▶ _TASK REQUIREMENTS_
Copy every line of the following data that includes the string "changed".

** SOURCE DATA follows **

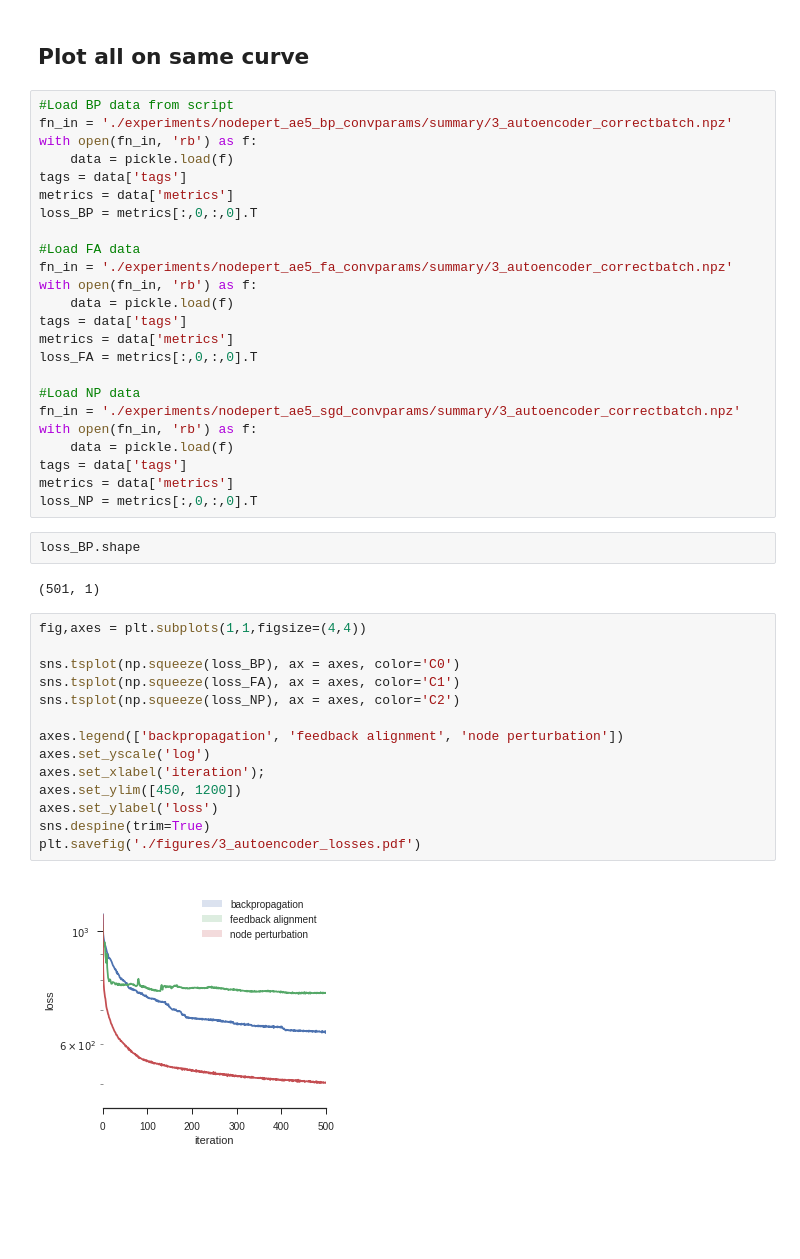
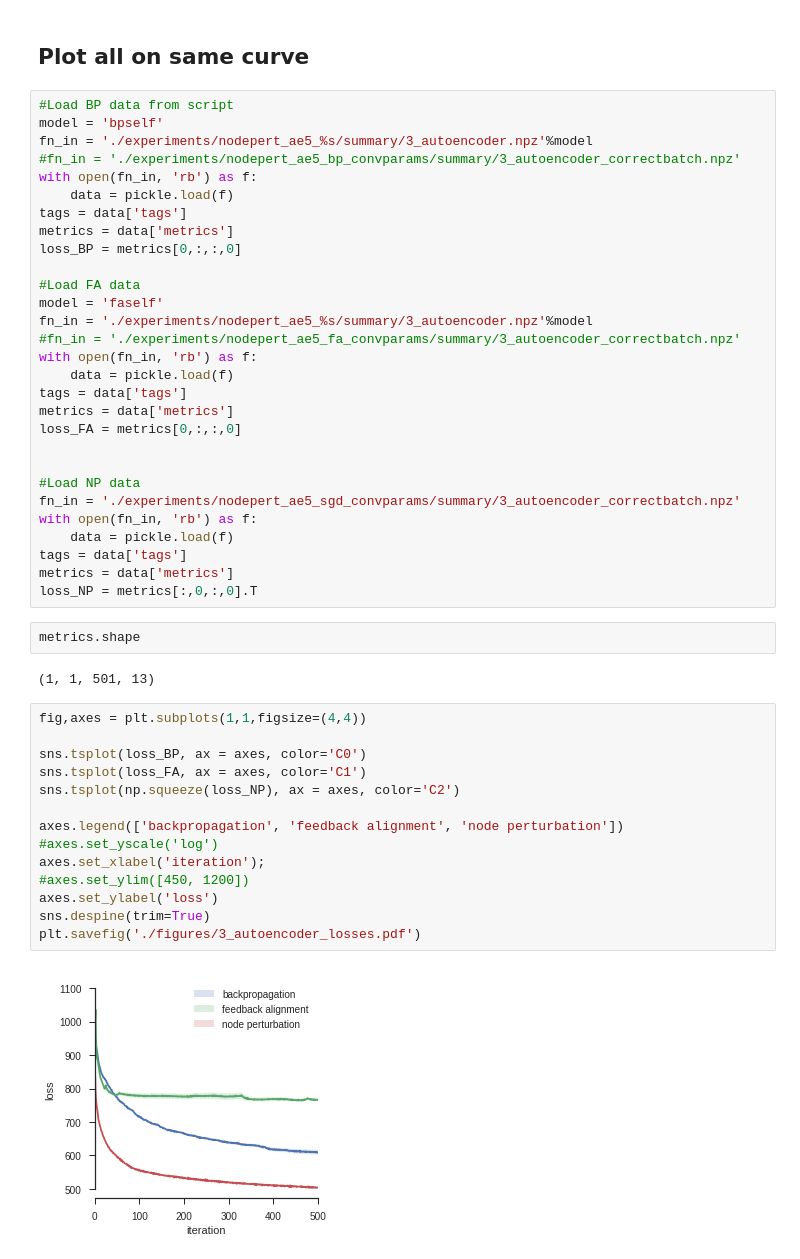
Before and after one commit to benlansdell/synthfeedback, a Jupyter notebook: notebooks/fig_3_autoencoder.ipynb, the cells around one changed output. Cells and saved outputs as stored; diff of their text form; blank space fills up the shorter version.

```diff
--- a/notebooks/fig_3_autoencoder.ipynb
+++ b/notebooks/fig_3_autoencoder.ipynb
@@ -260,20 +260,25 @@ plt.plot(loss)
 ## Plot all on same curve
 # %%
 #Load BP data from script
-fn_in = './experiments/nodepert_ae5_bp_convparams/summary/3_autoencoder_correctbatch.npz'
+model = 'bpself'
+fn_in = './experiments/nodepert_ae5_%s/summary/3_autoencoder.npz'%model
+#fn_in = './experiments/nodepert_ae5_bp_convparams/summary/3_autoencoder_correctbatch.npz'
 with open(fn_in, 'rb') as f:
     data = pickle.load(f)
 tags = data['tags']
 metrics = data['metrics']
-loss_BP = metrics[:,0,:,0].T
+loss_BP = metrics[0,:,:,0]
 
 #Load FA data
-fn_in = './experiments/nodepert_ae5_fa_convparams/summary/3_autoencoder_correctbatch.npz'
+model = 'faself'
+fn_in = './experiments/nodepert_ae5_%s/summary/3_autoencoder.npz'%model
+#fn_in = './experiments/nodepert_ae5_fa_convparams/summary/3_autoencoder_correctbatch.npz'
 with open(fn_in, 'rb') as f:
     data = pickle.load(f)
 tags = data['tags']
 metrics = data['metrics']
-loss_FA = metrics[:,0,:,0].T
+loss_FA = metrics[0,:,:,0]
+
 
 #Load NP data
 fn_in = './experiments/nodepert_ae5_sgd_convparams/summary/3_autoencoder_correctbatch.npz'
@@ -283,22 +288,22 @@ tags = data['tags']
 metrics = data['metrics']
 loss_NP = metrics[:,0,:,0].T
 # %%
-loss_BP.shape
+metrics.shape
 # %% [output]
-(501, 1)
+(1, 1, 501, 13)
 # %%
 fig,axes = plt.subplots(1,1,figsize=(4,4))
 
-sns.tsplot(np.squeeze(loss_BP), ax = axes, color='C0')
-sns.tsplot(np.squeeze(loss_FA), ax = axes, color='C1')
+sns.tsplot(loss_BP, ax = axes, color='C0')
+sns.tsplot(loss_FA, ax = axes, color='C1')
 sns.tsplot(np.squeeze(loss_NP), ax = axes, color='C2')
 
 axes.legend(['backpropagation', 'feedback alignment', 'node perturbation'])
-axes.set_yscale('log')
+#axes.set_yscale('log')
 axes.set_xlabel('iteration');
-axes.set_ylim([450, 1200])
+#axes.set_ylim([450, 1200])
 axes.set_ylabel('loss')
 sns.despine(trim=True)
 plt.savefig('./figures/3_autoencoder_losses.pdf')
 # %% [output]
-[figure, old version]
+[figure, new version]
```
Also changed, not shown: 2 other files.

** End of SOURCE DATA **

▶ _REPLY TO THE TASK_
Before and after one commit to benlansdell/synthfeedback, a Jupyter notebook: notebooks/fig_3_autoencoder.ipynb, the cells around one changed output. Cells and saved outputs as stored; diff of their text form; blank space fills up the shorter version.
Also changed, not shown: 2 other files.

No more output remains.